Back in 2021, in his age 26 season, O’Neill looked like a fantasy superstar in the making, and a force in the middle of the St. Louis lineup for years to come. That year, in 138 games he slashed .286/.352/.560 with 34 home runs, 89 runs scored, 80 RBI, and 15 stolen bases. His batted ball metrics were off the charts, and despite a strikeout rate north of 31 percent, it’s easy to overlook that when a 17.9 percent barrel rate and 52.2 percent hard hit rate smacked you in the face! However, since that career season, he’s played in just 168 games over the last two seasons. 

Since the beginning of the 2022 season, he’s been on the injured list for the following issues: Right shoulder impingement, left hamstring strain (x2), lower back strain, and a right foot sprain. Health has been an issue for O’Neill, to say the least, and even if the overall numbers haven’t been as great as they were in that 2021 season, he continues to make a ton of hard contact.

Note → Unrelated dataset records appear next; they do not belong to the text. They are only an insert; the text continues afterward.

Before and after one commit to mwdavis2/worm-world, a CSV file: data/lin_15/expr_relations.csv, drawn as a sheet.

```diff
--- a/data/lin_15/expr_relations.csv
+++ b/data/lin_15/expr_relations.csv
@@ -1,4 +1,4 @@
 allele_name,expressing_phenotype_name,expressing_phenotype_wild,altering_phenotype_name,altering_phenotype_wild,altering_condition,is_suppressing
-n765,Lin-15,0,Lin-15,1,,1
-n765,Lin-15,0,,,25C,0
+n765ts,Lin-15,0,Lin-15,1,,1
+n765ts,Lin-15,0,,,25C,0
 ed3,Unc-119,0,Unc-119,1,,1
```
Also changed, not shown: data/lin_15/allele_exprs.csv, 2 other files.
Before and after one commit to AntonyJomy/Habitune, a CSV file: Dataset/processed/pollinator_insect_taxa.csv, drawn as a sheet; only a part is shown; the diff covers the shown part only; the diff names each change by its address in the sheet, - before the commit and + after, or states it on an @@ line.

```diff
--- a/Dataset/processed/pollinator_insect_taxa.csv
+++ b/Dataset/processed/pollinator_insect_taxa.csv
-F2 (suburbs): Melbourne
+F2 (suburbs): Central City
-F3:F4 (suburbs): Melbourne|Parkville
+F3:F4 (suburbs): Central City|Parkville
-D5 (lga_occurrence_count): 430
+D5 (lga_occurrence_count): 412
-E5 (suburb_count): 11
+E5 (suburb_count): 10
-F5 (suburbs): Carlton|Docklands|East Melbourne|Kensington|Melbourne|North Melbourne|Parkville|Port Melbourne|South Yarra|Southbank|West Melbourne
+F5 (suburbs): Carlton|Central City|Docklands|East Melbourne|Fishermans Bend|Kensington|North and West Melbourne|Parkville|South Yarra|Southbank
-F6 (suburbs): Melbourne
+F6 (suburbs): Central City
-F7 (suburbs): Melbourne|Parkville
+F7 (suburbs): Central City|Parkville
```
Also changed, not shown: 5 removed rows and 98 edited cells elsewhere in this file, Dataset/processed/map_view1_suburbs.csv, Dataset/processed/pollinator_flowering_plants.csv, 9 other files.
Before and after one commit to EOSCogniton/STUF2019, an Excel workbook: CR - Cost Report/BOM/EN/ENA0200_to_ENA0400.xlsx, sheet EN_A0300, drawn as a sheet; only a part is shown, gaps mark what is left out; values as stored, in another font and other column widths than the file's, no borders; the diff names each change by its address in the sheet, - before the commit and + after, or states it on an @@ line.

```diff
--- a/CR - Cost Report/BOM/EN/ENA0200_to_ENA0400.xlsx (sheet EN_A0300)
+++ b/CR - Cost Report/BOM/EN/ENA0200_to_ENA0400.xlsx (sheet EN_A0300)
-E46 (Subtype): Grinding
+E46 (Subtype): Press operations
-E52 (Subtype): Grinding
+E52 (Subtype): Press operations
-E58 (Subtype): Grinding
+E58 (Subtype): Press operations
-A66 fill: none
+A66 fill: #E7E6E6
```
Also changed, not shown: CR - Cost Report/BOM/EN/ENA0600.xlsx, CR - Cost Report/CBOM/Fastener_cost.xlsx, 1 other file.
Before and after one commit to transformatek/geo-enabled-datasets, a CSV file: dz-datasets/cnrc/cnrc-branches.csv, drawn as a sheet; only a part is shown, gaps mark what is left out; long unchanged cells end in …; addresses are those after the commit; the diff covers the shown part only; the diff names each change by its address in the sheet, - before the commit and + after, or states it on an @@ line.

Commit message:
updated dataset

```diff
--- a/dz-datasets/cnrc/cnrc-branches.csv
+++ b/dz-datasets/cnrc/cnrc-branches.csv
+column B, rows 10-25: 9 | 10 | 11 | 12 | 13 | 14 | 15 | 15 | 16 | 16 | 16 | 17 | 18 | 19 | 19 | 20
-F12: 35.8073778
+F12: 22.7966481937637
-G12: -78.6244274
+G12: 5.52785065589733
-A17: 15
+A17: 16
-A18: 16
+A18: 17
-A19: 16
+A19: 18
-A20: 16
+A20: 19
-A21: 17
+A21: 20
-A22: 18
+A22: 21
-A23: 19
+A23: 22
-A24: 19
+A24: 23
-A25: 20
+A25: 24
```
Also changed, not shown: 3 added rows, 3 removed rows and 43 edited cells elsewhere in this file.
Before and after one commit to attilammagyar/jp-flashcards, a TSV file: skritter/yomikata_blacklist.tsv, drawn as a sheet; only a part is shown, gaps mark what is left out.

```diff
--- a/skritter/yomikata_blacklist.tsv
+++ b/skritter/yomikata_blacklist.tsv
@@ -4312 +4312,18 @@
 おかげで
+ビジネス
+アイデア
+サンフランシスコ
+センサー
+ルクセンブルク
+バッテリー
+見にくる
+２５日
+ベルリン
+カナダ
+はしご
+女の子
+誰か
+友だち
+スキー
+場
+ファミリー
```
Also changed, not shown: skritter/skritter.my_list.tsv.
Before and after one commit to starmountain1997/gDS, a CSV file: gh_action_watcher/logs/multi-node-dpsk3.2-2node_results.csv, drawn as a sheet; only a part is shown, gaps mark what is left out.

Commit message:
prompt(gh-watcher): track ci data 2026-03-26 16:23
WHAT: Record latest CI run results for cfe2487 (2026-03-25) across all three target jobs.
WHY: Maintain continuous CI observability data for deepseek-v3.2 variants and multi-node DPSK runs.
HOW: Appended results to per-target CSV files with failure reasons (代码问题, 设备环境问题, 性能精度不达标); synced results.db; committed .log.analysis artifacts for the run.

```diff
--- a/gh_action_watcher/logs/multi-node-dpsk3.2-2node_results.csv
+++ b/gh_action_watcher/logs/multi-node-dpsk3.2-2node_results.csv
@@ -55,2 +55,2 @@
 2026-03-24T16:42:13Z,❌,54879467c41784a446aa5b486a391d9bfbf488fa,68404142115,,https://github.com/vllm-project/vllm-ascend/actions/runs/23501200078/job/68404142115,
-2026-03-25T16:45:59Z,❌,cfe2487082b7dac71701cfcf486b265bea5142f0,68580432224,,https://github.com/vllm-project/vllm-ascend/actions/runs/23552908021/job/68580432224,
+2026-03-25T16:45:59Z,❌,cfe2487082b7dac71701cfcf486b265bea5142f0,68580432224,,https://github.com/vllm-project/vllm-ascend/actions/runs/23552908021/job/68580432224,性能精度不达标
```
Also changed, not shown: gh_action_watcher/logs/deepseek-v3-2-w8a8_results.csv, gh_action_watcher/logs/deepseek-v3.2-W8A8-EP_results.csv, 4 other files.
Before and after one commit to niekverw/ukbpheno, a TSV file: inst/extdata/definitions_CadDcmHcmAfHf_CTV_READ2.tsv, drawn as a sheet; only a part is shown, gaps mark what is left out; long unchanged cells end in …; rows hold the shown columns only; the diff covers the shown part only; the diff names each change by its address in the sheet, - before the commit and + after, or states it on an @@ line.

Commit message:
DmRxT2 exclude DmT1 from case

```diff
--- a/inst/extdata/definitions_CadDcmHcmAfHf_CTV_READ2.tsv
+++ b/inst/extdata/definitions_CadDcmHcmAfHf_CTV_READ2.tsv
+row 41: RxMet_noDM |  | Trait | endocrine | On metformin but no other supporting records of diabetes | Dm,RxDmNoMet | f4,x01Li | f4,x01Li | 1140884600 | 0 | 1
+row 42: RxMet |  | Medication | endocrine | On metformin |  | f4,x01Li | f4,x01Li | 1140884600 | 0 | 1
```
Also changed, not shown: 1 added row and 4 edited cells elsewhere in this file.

With the Red Sox trading Verdugo, O’Neill becomes the logical Opening Day option in left field for Boston, and with no major split disadvantages for O’Neill, health willing, could see everyday at-bats in a park that ranks out as one of the best for right-handed hitters. While the Boston offense may not have the star power that St. Louis had, he’s a near lock for everyday at-bats to begin the year, and the likes of Triston Casas, Rafael Devers, Trevor Story, and Masataka Yoshida are going to be in that lineup with him.

Boston isn’t lacking for outfielders, so O’Neill will need to produce to continue seeing everyday at-bats in this lineup, but his defensive prowess should help lengthen his leash out there. O’Neill is an interesting flier in the outfield for a few reasons:

  1. Massive park upgrade
  2. Clearer path to regular ABs
  3. Only two years removed from a massive fantasy campaign
  4. Contract year narrative
  5. Current ADP is outside the top 275 overall

He’s more attractive in OBP formats, as he’s posted at least a nine percent walk rate or higher in three of the last four seasons, whereas his propensity to swing-and-miss suppress his batting average a bit (career .248 hitter). The injury risk is considerable with O’Neill, and keep in mind he’s played in more than 100 games just once (2021) in his career.